**REQUIRED ACTION:** Among the lines below, list those containing the string "CHANGELOG".

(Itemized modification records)
============================================================
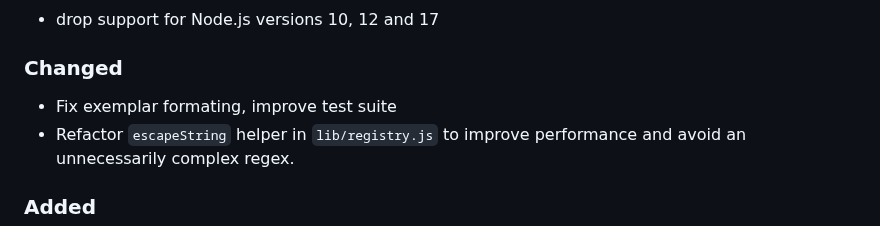
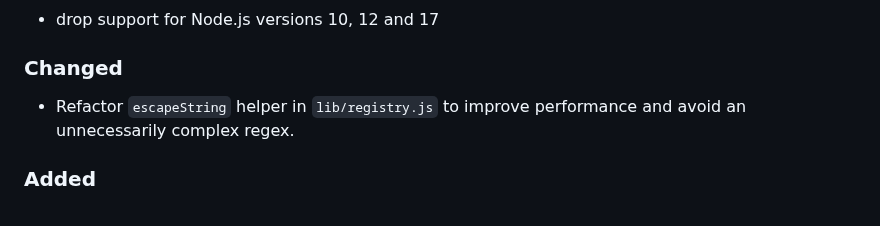
Before and after one commit to siimon/prom-client, a Markdown page: CHANGELOG.md, the part around the change. GitHub-like rendering.

```diff
--- a/CHANGELOG.md
+++ b/CHANGELOG.md
@@ -13,7 +13,6 @@ project adheres to [Semantic Versioning](http://semver.org/).
 
 ### Changed
 
-- Fix exemplar formating, improve test suite
 - Refactor `escapeString` helper in `lib/registry.js` to improve performance and
   avoid an unnecessarily complex regex.
 
```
============================================================
**WRITTEN RESPONSE:**
Before and after one commit to siimon/prom-client, a Markdown page: CHANGELOG.md, the part around the change. GitHub-like rendering.
--- a/CHANGELOG.md
+++ b/CHANGELOG.md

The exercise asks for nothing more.